Their petition to the constitutional court argues that the description of computer-related crimes in the bill enacted with President Yoweri Museveni’s signature last week violates the right to freedom of expression and criminalizes some digital work, including investigative journalism.

In presenting their petition at the court in the capital, Kampala, the petitioners were backed by silent protesters who carried placards reading “This law is worth breaking.”


The legislation increased the restrictions introduced in a controversial 2011 law on the misuse of computers. The legislation, passed by the national assembly in September, was brought by a lawmaker who said it was necessary to deter those who hide behind computers to hurt others.
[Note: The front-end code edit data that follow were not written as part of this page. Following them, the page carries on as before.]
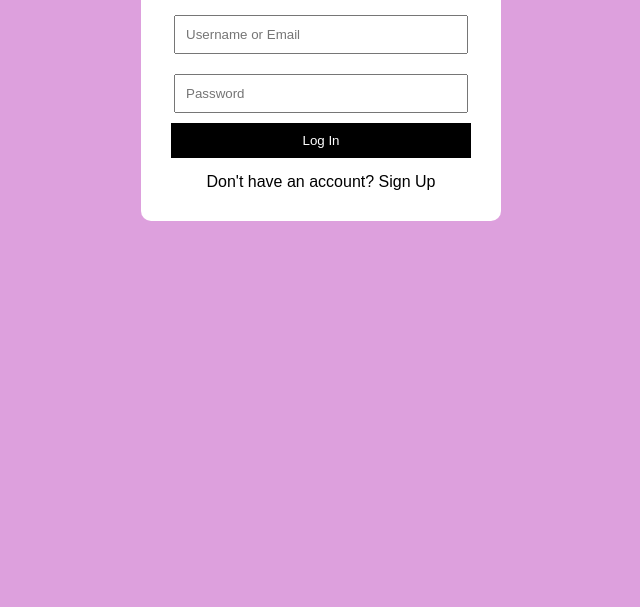
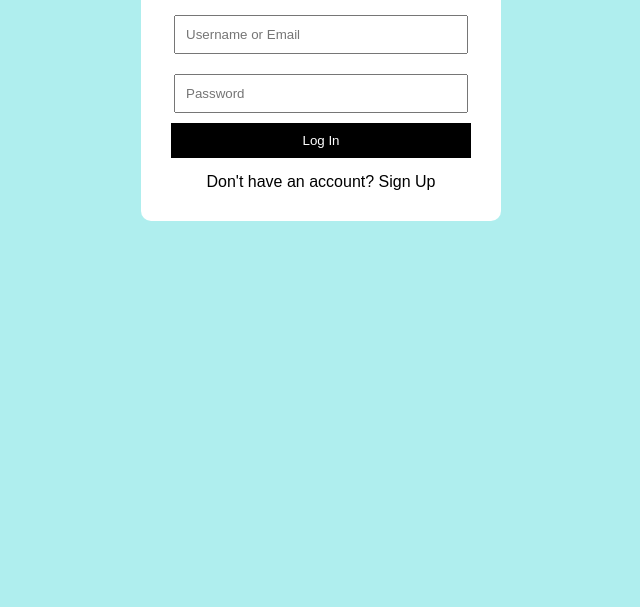
Before and after one commit to reshma-duddukuri/snapchat-project1, a plain HTML site: page index.html in a window 1280 px wide. Shown: the part 193-800 px from the top of the page, without its empty margins (319-959 px from the left). Drawn offline with Linux system fonts and the light colour scheme.

Commit message:
color changes in index and signup page

```diff
--- a/index.html
+++ b/index.html
@@ -5,7 +5,7 @@
     <style>
         body {
             font-family: Arial, sans-serif;
-            background-color: plum;
+            background-color: paleturquoise;
             text-align: center;
         }
 
```
Also changed, not shown: signup.html (+1 -1 lines).
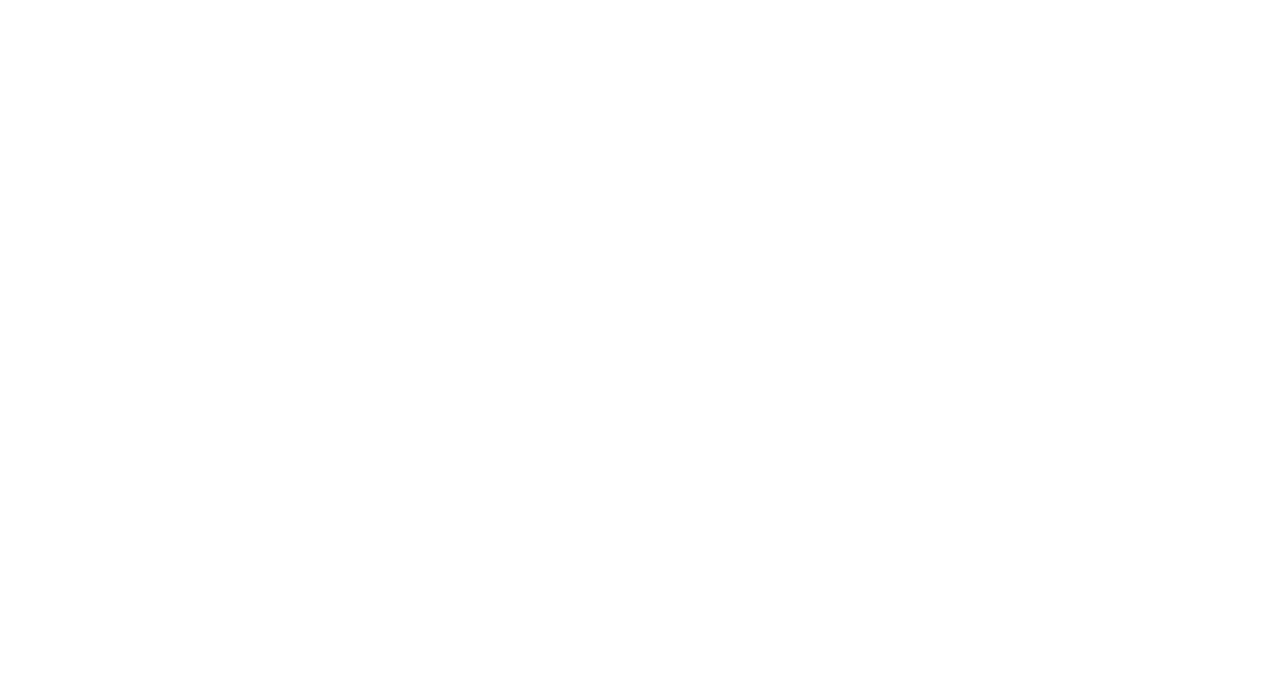
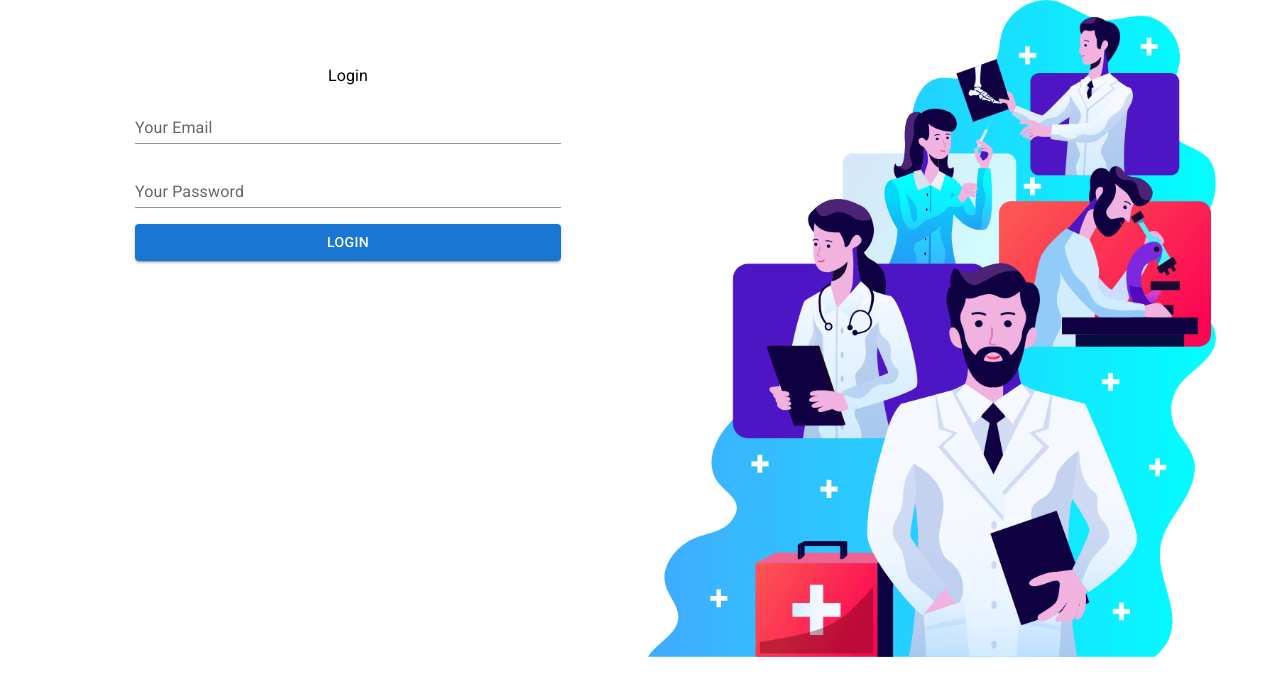
Before and after one commit to dipdastoko/doctors-portal-client2, a React (Create React App) app: page /login in a window 1280 px wide. Before the commit this address had no page. Shown: the top 696 px of the page. Built offline with nearby package versions, Linux system fonts and the light colour scheme.

Commit message:
login page created

```diff
--- a/src/App.js
+++ b/src/App.js
@@ -2,6 +2,7 @@
 import './App.css';
 import Appointment from './Pages/Appointment/Appointment/Appointment';
 import Home from './Pages/Home/Home/Home';
+import Login from './Pages/Login/Login/Login';
 
 function App() {
   return (
@@ -11,6 +12,7 @@
           <Route index element={<Home />} />
           <Route path='/home' element={<Home />} />
           <Route path='/appointment' element={<Appointment />} />
+          <Route path='/login' element={<Login />} />
         </Routes>
       </BrowserRouter>
     </div>
--- /dev/null
+++ b/src/Pages/Login/Login/Login.js
@@ -0,0 +1,52 @@
+import { Button, Grid, TextField, Typography } from '@mui/material';
+import { Container } from '@mui/system';
+import React, { useState } from 'react';
+import login from '../../../images/login.png';
+
+const Login = () => {
+    const [loginData, setLoginData] = useState({});
+    const handleOnChange = e => {
+        const field = e.target.name;
+        const value = e.target.value;
+        const newLoginData = { ...loginData };
+        newLoginData[field] = value;
+        setLoginData(newLoginData);
+    }
+    const handleLoginSubmit = e => {
+        alert('hello');
+        e.preventDefault();
+    }
+    return (
+        <Container>
+            <Grid container spacing={2}>
+                <Grid sx={{ mt: 8 }} item xs={12} md={6}>
+                    <Typography variant='body1'>Login</Typography>
+                    <form onSubmit={handleLoginSubmit}>
+                        <TextField
+                            sx={{ width: '75%', m: 1 }}
+                            id="standard-basic"
+                            label="Your Email"
+                            name='email'
+                            onChange={handleOnChange}
+                            variant="standard" /> <br />
+                        <TextField
+                            sx={{ width: '75%', m: 1 }}
+                            id="standard-basic"
+                            type='password'
+                            label="Your Password"
+                            name='password'
+                            onChange={handleOnChange}
+                            variant="standard" />
+                        <Button variant='contained' type='submit' sx={{ width: '75%', m: 1 }}>Login</Button>
+                    </form>
+                </Grid>
+                <Grid item xs={12} md={6}>
+                    <img style={{ width: "100%" }} src={login} alt="" />
+                </Grid>
+
+            </Grid>
+        </Container>
+    );
+};
+
+export default Login;
--- a/src/Pages/Shared/Navigation/Navigation.js
+++ b/src/Pages/Shared/Navigation/Navigation.js
@@ -26,7 +26,7 @@
                         Doctors Portal
                     </Typography>
                     <Link to='/appointment'><Button color='inherit'>Appointment</Button></Link>
-                    <Button color="inherit">Login</Button>
+                    <Link to='/login'><Button color="inherit">Login</Button></Link>
                 </Toolbar>
             </AppBar>
         </Box>
```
The new law proposes jail terms of up to seven years in some cases, including for offenses related to the transmission of information about a person without their consent, as well as the sharing or intercepting of information without authorization.
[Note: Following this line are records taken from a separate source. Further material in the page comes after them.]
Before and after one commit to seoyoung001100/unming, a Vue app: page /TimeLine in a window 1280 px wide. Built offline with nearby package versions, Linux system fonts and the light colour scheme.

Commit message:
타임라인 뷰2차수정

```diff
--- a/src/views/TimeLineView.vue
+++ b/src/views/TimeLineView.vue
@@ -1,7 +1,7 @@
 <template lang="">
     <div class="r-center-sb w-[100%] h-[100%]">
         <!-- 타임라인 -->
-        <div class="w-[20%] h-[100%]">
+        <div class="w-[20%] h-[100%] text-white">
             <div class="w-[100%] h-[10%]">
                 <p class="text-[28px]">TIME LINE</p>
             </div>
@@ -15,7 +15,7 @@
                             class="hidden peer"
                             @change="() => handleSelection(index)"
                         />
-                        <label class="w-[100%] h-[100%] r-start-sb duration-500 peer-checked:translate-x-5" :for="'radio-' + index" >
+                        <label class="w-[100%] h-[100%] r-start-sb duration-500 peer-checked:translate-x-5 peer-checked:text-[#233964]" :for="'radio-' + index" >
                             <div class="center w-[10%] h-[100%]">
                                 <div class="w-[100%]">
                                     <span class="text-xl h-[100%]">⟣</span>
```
“Yes, we live in the digital space. But do you have the right to take my picture and use it for your interests?” Muhammad Nsereko, the lawmaker who brought the bill, told the Associated Press by phone Monday.
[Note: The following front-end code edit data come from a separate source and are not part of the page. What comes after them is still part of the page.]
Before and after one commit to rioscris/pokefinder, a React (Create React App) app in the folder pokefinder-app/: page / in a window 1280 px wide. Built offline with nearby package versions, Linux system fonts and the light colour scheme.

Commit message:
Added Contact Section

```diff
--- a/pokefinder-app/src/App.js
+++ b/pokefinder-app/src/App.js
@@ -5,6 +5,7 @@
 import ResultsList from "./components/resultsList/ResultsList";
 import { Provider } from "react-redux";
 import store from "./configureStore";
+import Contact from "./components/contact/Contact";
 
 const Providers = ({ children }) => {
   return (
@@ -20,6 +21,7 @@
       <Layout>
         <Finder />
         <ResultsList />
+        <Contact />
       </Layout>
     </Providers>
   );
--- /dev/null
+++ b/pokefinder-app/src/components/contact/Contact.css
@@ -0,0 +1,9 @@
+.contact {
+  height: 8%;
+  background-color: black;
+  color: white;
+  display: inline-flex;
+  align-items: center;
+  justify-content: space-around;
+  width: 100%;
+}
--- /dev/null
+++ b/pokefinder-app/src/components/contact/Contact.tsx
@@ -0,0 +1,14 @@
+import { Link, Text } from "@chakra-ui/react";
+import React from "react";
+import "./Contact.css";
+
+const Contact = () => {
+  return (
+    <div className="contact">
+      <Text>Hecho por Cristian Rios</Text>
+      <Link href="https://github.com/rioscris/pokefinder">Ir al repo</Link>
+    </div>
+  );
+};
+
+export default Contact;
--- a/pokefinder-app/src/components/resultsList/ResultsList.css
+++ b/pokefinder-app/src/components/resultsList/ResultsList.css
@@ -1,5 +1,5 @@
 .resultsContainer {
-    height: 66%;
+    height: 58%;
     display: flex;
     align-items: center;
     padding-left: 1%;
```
Opponents of the law say it will stifle freedom of expression in a country where many of Museveni’s opponents — for years unable to stage street protests — often raise their concerns on Twitter and other online sites. Others say it will kill investigative journalism.

Critics include the Committee to Protect Journalists as well as Amnesty International, which called the legislation “draconian.”

“This piece of legislation threatens the right to freedom of expression online, including the right to receive and impart information, on the pretext of outlawing unsolicited, false, malicious, hateful and unwarranted information,” Amnesty International’s Muleya Mwananyanda said.


“It is designed to deliberately target critics of government and it will be used to silence dissent and prevent people from speaking out.”

While the law has useful provisions such as those protecting the right to privacy, including responsible coverage of children, “it introduces punitive penalties for anyone accused of so-called hate speech,” the statement added.

Museveni, 78, has held power in Uganda since 1986 and won reelection last year. Although he is popular among some Ugandans who praise him for restoring relative peace and economic stability, many of his opponents describe his rule as authoritarian.